So cheap and easy are modern communications that it is often harder to actually reach people than during the days of the dial phone.
How much time do we spend trying to get someone to return calls or even to react to E-mails (which are increasingly passé in favor of text-messages) during the day or week? After awhile one stops trying to make telephone contact because of the low probability of actually talking to the person you want to reach.
People are so overloaded that just getting them to respond to a friendly letter, call or electronic message requires many repetitions. The banality of abundance is at work here.
On the other hand, where you do get quick replies are from your “friends” with mutual gossip and personal tid-bits drive up the back and forth volume immensely.

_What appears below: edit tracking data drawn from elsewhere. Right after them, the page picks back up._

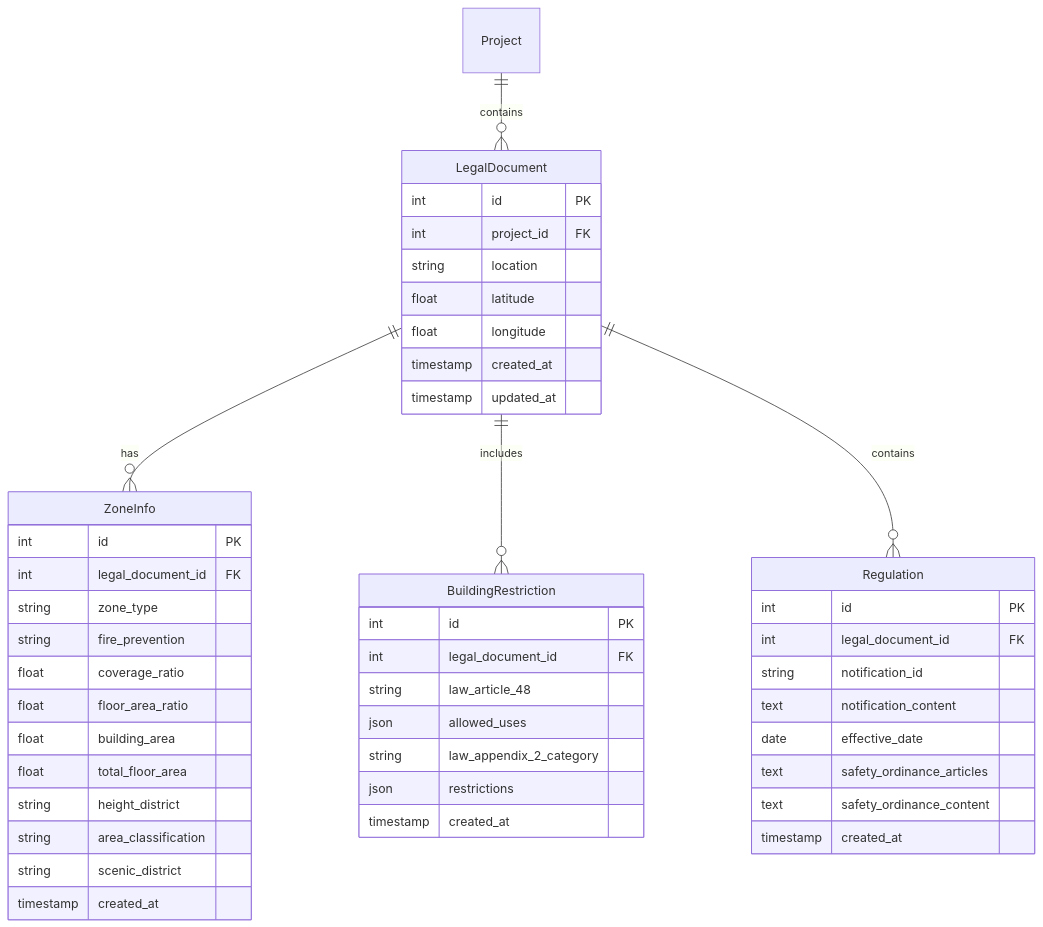
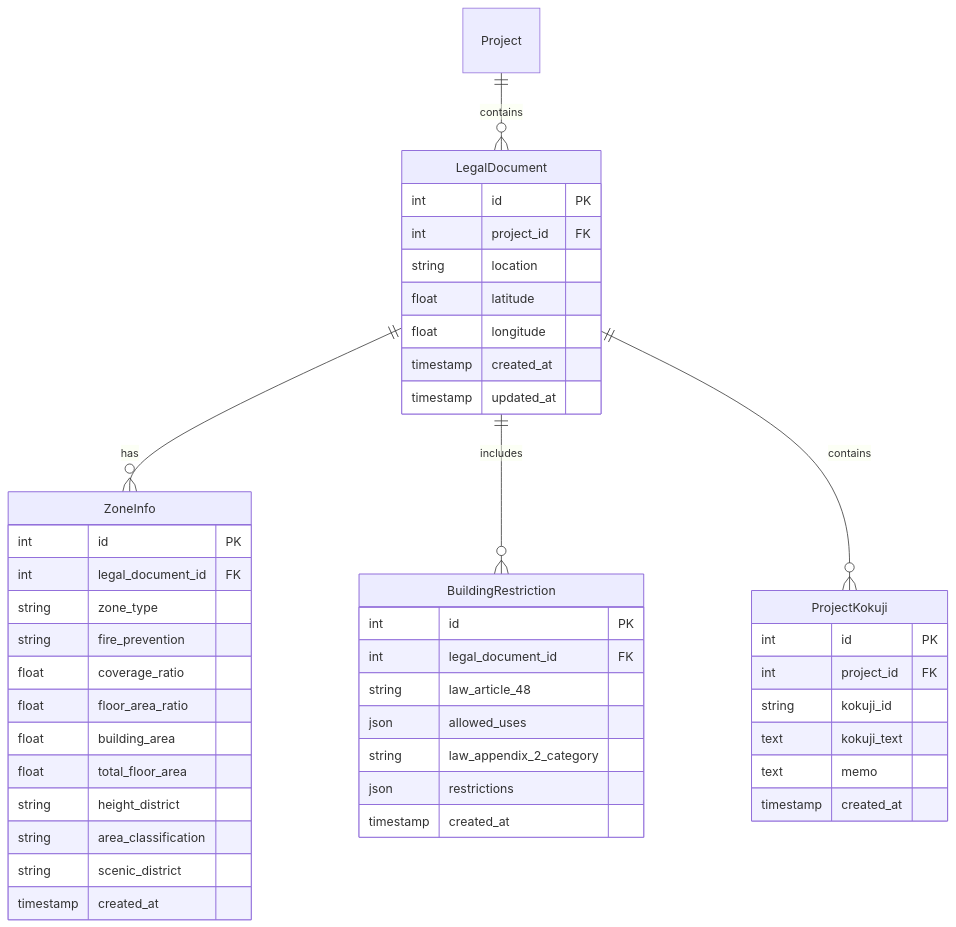
Before and after one commit to kamekamek/legal_api: the ninth of 15 diagrams in docs/development-schema.md, drawn with Mermaid. The commit also changed other lines of this file and 9 other files, not shown here.

````diff
--- a/docs/development-schema.md
+++ b/docs/development-schema.md
@@ -218,53 +218,51 @@
 ```mermaid
 erDiagram
     Project ||--o{ LegalDocument : contains
     LegalDocument ||--o{ ZoneInfo : has
     LegalDocument ||--o{ BuildingRestriction : includes
-    LegalDocument ||--o{ Regulation : contains
+    LegalDocument ||--o{ ProjectKokuji : contains
     
     LegalDocument {
         int id PK
         int project_id FK
         string location
         float latitude
         float longitude
         timestamp created_at
         timestamp updated_at
     }
     
     ZoneInfo {
         int id PK
         int legal_document_id FK
         string zone_type
         string fire_prevention
         float coverage_ratio
         float floor_area_ratio
         float building_area
         float total_floor_area
         string height_district
         string area_classification
         string scenic_district
         timestamp created_at
     }
     
     BuildingRestriction {
         int id PK
         int legal_document_id FK
         string law_article_48
         json allowed_uses
         string law_appendix_2_category
         json restrictions
         timestamp created_at
     }
     
-    Regulation {
+    ProjectKokuji {
         int id PK
-        int legal_document_id FK
-        string notification_id
-        text notification_content
-        date effective_date
-        text safety_ordinance_articles
-        text safety_ordinance_content
+        int project_id FK
+        string kokuji_id
+        text kokuji_text
+        text memo
         timestamp created_at
     }
 ```
````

A 16 year old girl said that she sends 600 text messages a day and “would die without her cell phone.”
Still the sellers are more and more vigorously competing for a piece of the buyers’ time. Where is all this going? First the sales appeal may ostensibly be for the buyers’ time—eg. toys, DVDs—but it really is an appeal to the buyers’ hope or belief that he/she has the time sometime. That is what gives what economists call the “elasticity” to the seemingly finite twenty four hour day. Whether that time is devoted to the program or product is immaterial to the seller once the sale is made. The successful seller is happy.

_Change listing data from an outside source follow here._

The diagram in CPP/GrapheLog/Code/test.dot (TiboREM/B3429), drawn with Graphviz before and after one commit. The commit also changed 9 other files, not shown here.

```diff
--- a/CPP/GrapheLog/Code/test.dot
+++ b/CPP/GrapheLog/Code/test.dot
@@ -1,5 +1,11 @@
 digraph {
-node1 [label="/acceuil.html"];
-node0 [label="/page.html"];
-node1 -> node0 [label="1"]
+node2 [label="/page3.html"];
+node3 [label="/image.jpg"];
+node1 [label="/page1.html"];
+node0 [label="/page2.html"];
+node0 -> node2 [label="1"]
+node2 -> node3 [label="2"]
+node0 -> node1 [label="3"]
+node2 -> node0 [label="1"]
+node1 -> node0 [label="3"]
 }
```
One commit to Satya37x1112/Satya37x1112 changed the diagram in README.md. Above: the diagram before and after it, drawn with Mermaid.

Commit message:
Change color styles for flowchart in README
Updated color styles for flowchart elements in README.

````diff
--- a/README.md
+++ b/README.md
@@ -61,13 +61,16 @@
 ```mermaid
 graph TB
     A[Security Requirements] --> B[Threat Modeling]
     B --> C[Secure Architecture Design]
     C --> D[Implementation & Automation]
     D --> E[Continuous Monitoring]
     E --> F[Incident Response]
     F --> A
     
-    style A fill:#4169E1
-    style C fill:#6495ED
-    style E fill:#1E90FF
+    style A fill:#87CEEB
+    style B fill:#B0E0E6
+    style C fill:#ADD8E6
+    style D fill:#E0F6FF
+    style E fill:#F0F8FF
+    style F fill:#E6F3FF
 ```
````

But what is happening to the buyer? More stuff piles up. More sense of being time burdened when weeks and months pass without getting around to using the purchased goods or services. More susceptibility to buying the newest upgrade or version out of a sense of getting to now what they haven’t had time to get to before with the older purchase.

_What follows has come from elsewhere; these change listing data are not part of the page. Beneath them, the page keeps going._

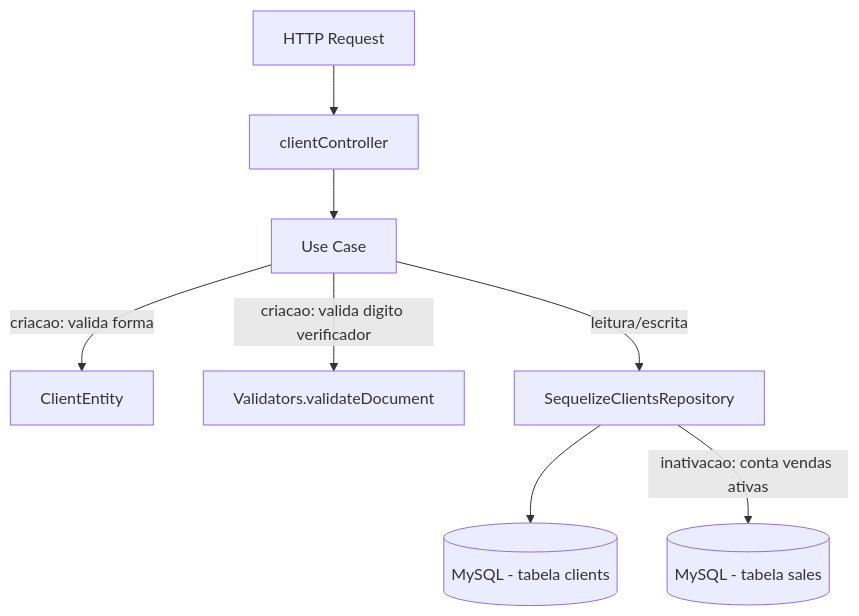
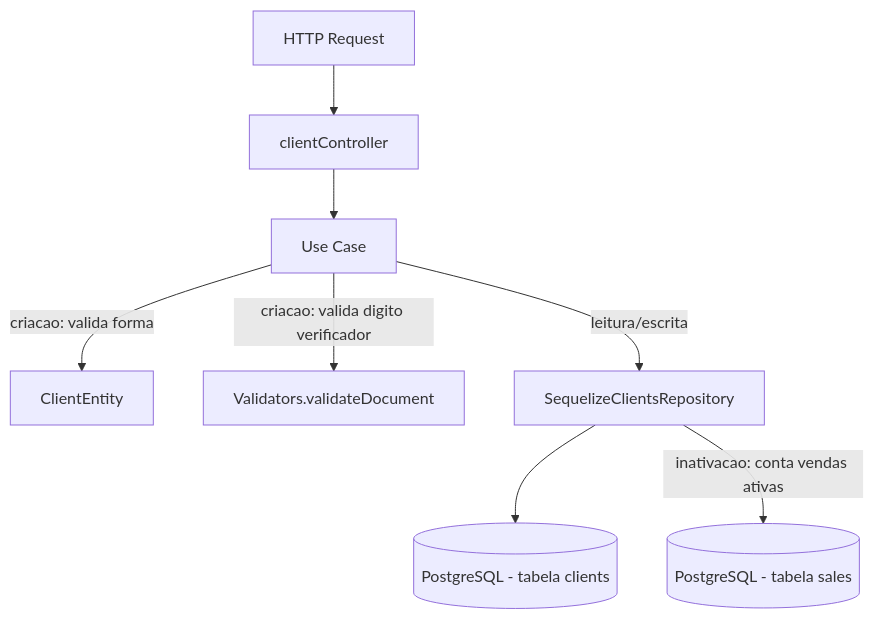
Before and after one commit to RomulosouzaEvok/ERP-EVOK-AUDIO-LTDA: the diagram in server/src/modules/clients/README.md, drawn with Mermaid. The commit also changed other lines of this file and 452 other files, not shown here.

Commit message:
chore: consolidate TypeScript backend and Blackbox roadmap

````diff
--- a/server/src/modules/clients/README.md
+++ b/server/src/modules/clients/README.md
@@ -175,10 +175,10 @@
 ```mermaid
 flowchart TD
   A[HTTP Request] --> B[clientController]
   B --> C[Use Case]
   C -->|criacao: valida forma| D[ClientEntity]
   C -->|criacao: valida digito verificador| E[Validators.validateDocument]
   C -->|leitura/escrita| F[SequelizeClientsRepository]
-  F --> G[(MySQL - tabela clients)]
-  F -->|inativacao: conta vendas ativas| H[(MySQL - tabela sales)]
+  F --> G[(PostgreSQL - tabela clients)]
+  F -->|inativacao: conta vendas ativas| H[(PostgreSQL - tabela sales)]
 ```
````
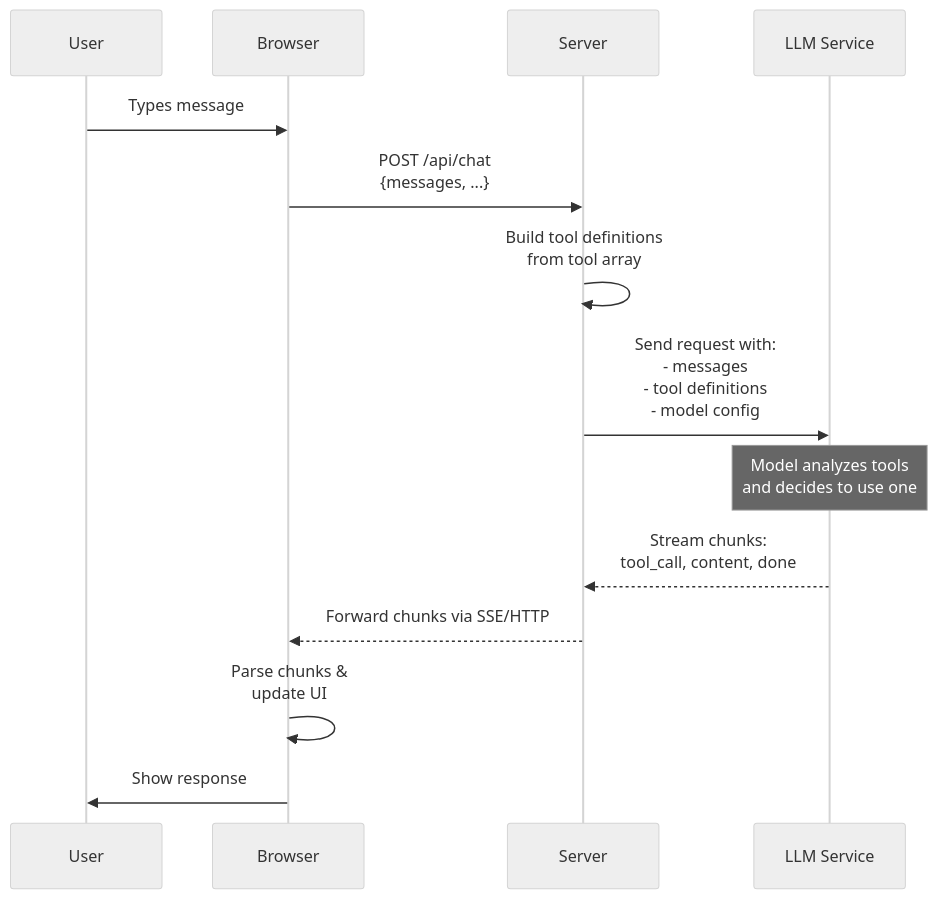
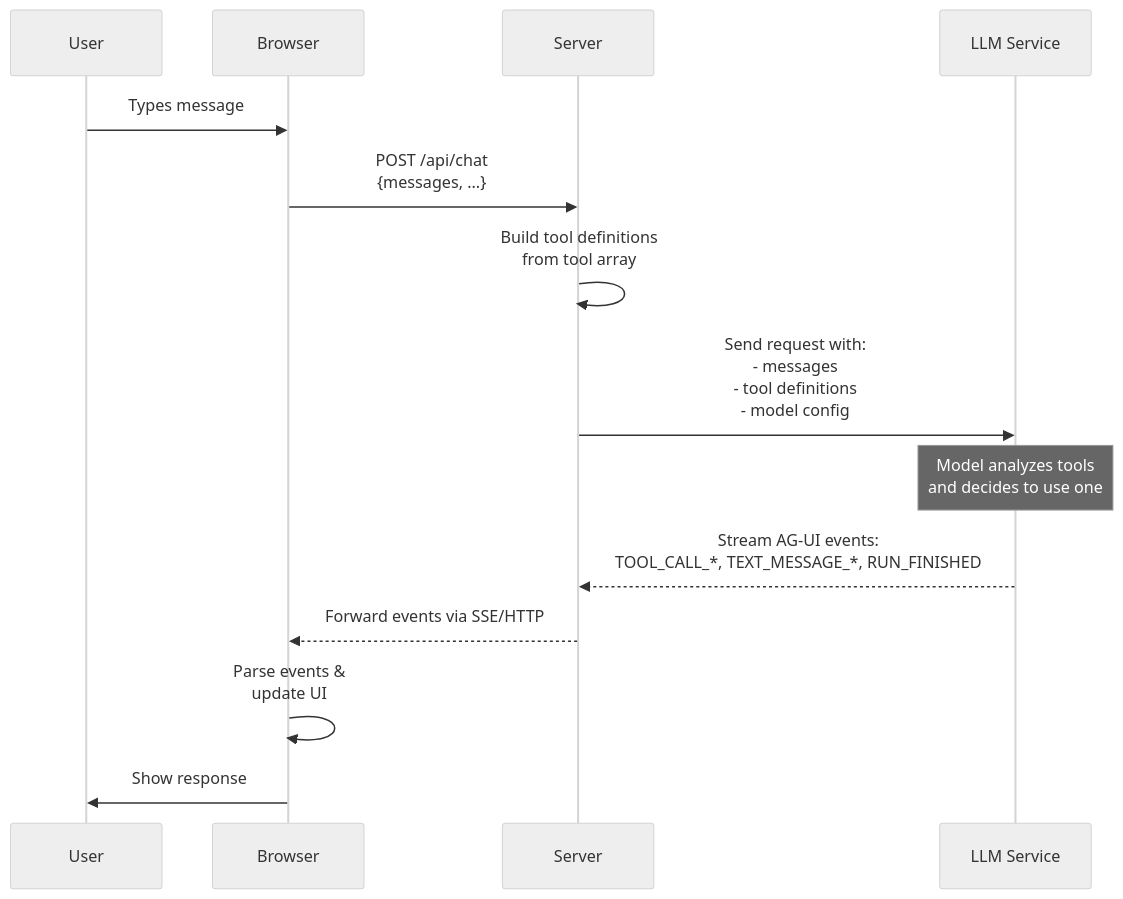
Before and after one commit to TanStack/ai: the first of 4 diagrams in docs/guides/tool-architecture.md, drawn with Mermaid (neutral theme). The commit also changed other lines of this file and 8 other files, not shown here.

````diff
--- a/docs/guides/tool-architecture.md
+++ b/docs/guides/tool-architecture.md
@@ -25,19 +25,19 @@
 ```mermaid
 sequenceDiagram
     participant User
     participant Browser
     participant Server
     participant LLM Service
     
     User->>Browser: Types message
     Browser->>Server: POST /api/chat<br/>{messages, ...}
     Server->>Server: Build tool definitions<br/>from tool array
     Server->>LLM Service: Send request with:<br/>- messages<br/>- tool definitions<br/>- model config
     
     Note over LLM Service: Model analyzes tools<br/>and decides to use one
     
-    LLM Service-->>Server: Stream chunks:<br/>tool_call, content, done
-    Server-->>Browser: Forward chunks via SSE/HTTP
-    Browser->>Browser: Parse chunks &<br/>update UI
+    LLM Service-->>Server: Stream AG-UI events:<br/>TOOL_CALL_*, TEXT_MESSAGE_*, RUN_FINISHED
+    Server-->>Browser: Forward events via SSE/HTTP
+    Browser->>Browser: Parse events &<br/>update UI
     Browser->>User: Show response
 ```
````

Moreover, as a society of buyers, we become ever more fractured audiences—especially for national television—and it is less likely that we see or react to the events of the day as a community.
I was reminded of this observation recently when Washington’s current outrages of endemic wars, waste and corruption rattle the public far less than Nixon’s Watergate behavior. In 1974 after Nixon fired his Attorney General and the Special Prosecutor who were investigating his involvement in the Watergate burglary and cover-up, Tennesseans sent 40,000 telegrams to one of their Senators over three days. Members of Congress, even with the ease of E-mail and Twitter, do not get that kind of meaningful volume.
When our time feels overwhelmed and the marketers are banging on our doors for more time claims, what time is there left for necessary solitude, for family and other socializing, for kids playing outside instead of being addicted to indoor screens, even at dinner, for, excuse the words, reflection and contemplation?
It comes down to whether we have any time from our absorption into virtual reality to engage reality, including civil and political realities. A Society whose people do not show up for public meetings, hearings, protests and even local folklore events is a society that is cannibalizing its democracy, its critical sense of community purpose.
Take back some of those discretionary hours from the marketers and electronic entertainers. Devote them to shaping the future for you and your children.